### What is needed
Each line below that contains the word "tracking" must be copied.

Recorded data
--------

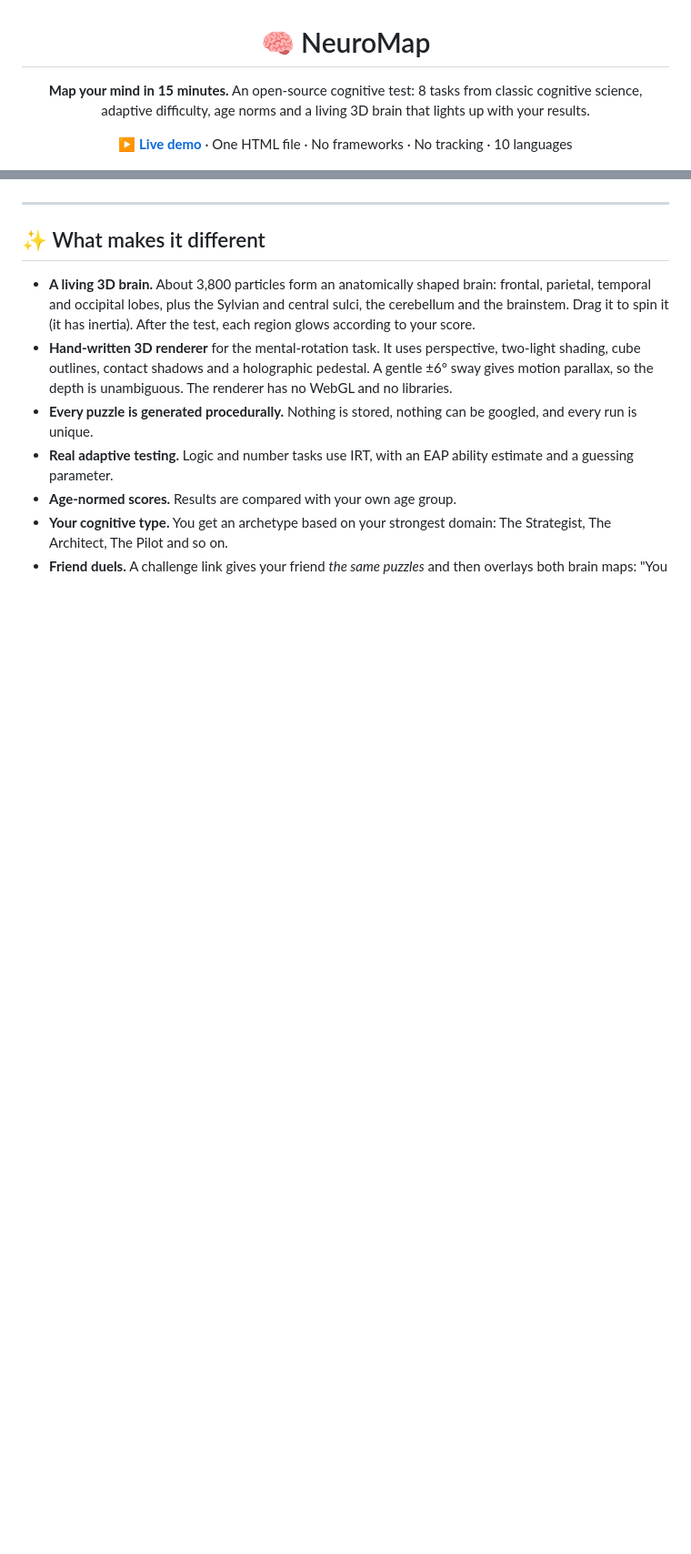
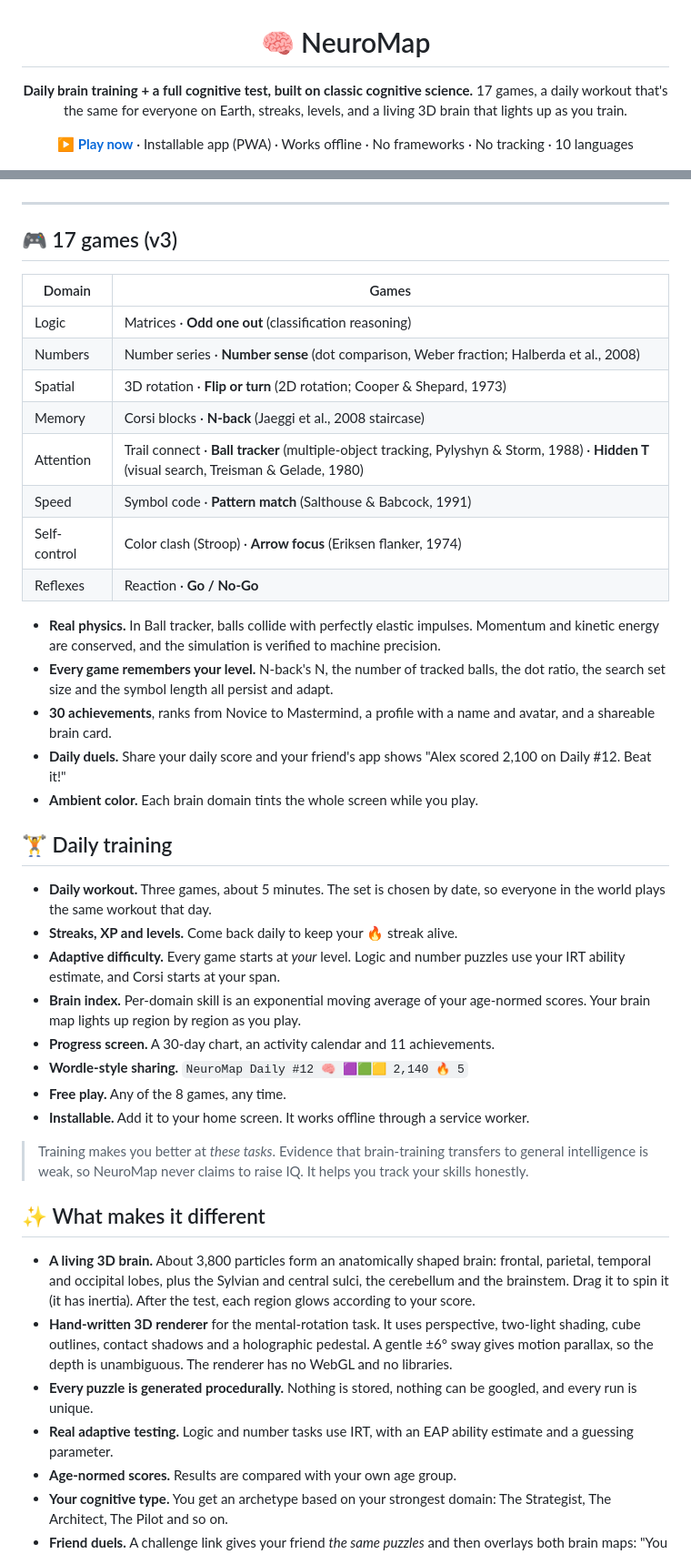
Before and after one commit to maxmila0219-alt/neuromap, a Markdown page: README.md, 2 parts joined by grey strips. Shown at 91% size. Rendered like a GitHub page; blank space fills up the shorter version.

Commit message:
NeuroMap v3.0 — 17 games, daily training, Android app

```diff
--- a/README.md
+++ b/README.md
@@ -2,16 +2,48 @@
 
 # 🧠 NeuroMap
 
-**Map your mind in 15 minutes.**
-An open-source cognitive test: 8 tasks from classic cognitive science, adaptive difficulty, age norms and a living 3D brain that lights up with your results.
+**Daily brain training + a full cognitive test, built on classic cognitive science.**
+17 games, a daily workout that's the same for everyone on Earth, streaks, levels, and a living 3D brain that lights up as you train.
 
-**[▶ Live demo](https://maxmila0219-alt.github.io/neuromap/)** · One HTML file · No frameworks · No tracking · 10 languages
+**[▶ Play now](https://maxmila0219-alt.github.io/neuromap/)** · Installable app (PWA) · Works offline · No frameworks · No tracking · 10 languages
 
 ![NeuroMap](preview.png)
 
 </div>
 
 ---
+
+## 🎮 17 games (v3)
+
+| Domain | Games |
+|---|---|
+| Logic | Matrices · **Odd one out** (classification reasoning) |
+| Numbers | Number series · **Number sense** (dot comparison, Weber fraction; Halberda et al., 2008) |
+| Spatial | 3D rotation · **Flip or turn** (2D rotation; Cooper & Shepard, 1973) |
+| Memory | Corsi blocks · **N-back** (Jaeggi et al., 2008 staircase) |
+| Attention | Trail connect · **Ball tracker** (multiple-object tracking, Pylyshyn & Storm, 1988) · **Hidden T** (visual search, Treisman & Gelade, 1980) |
+| Speed | Symbol code · **Pattern match** (Salthouse & Babcock, 1991) |
+| Self-control | Color clash (Stroop) · **Arrow focus** (Eriksen flanker, 1974) |
+| Reflexes | Reaction · **Go / No-Go** |
+
+- **Real physics.** In Ball tracker, balls collide with perfectly elastic impulses. Momentum and kinetic energy are conserved, and the simulation is verified to machine precision.
+- **Every game remembers your level.** N-back's N, the number of tracked balls, the dot ratio, the search set size and the symbol length all persist and adapt.
+- **30 achievements**, ranks from Novice to Mastermind, a profile with a name and avatar, and a shareable brain card.
+- **Daily duels.** Share your daily score and your friend's app shows "Alex scored 2,100 on Daily #12. Beat it!"
+- **Ambient color.** Each brain domain tints the whole screen while you play.
+
+## 🏋 Daily training
+
+- **Daily workout.** Three games, about 5 minutes. The set is chosen by date, so everyone in the world plays the same workout that day.
+- **Streaks, XP and levels.** Come back daily to keep your 🔥 streak alive.
+- **Adaptive difficulty.** Every game starts at *your* level. Logic and number puzzles use your IRT ability estimate, and Corsi starts at your span.
+- **Brain index.** Per-domain skill is an exponential moving average of your age-normed scores. Your brain map lights up region by region as you play.
+- **Progress screen.** A 30-day chart, an activity calendar and 11 achievements.
+- **Wordle-style sharing.** `NeuroMap Daily #12 🧠 🟪🟩🟨 2,140 🔥 5`
+- **Free play.** Any of the 8 games, any time.
+- **Installable.** Add it to your home screen. It works offline through a service worker.
+
+> Training makes you better at *these tasks*. Evidence that brain-training transfers to general intelligence is weak, so NeuroMap never claims to raise IQ. It helps you track your skills honestly.
 
 ## ✨ What makes it different
 
```
Also changed, not shown: other parts of README.md (+2 -0 lines), icons/icon-192.png (added), icons/icon-512.png (added), icons/maskable-512.png (added), 3 other files.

--------

### Output
-**[▶ Live demo](https://maxmila0219-alt.github.io/neuromap/)** · One HTML file · No frameworks · No tracking · 10 languages
+**[▶ Play now](https://maxmila0219-alt.github.io/neuromap/)** · Installable app (PWA) · Works offline · No frameworks · No tracking · 10 languages
+| Attention | Trail connect · **Ball tracker** (multiple-object tracking, Pylyshyn & Storm, 1988) · **Hidden T** (visual search, Treisman & Gelade, 1980) |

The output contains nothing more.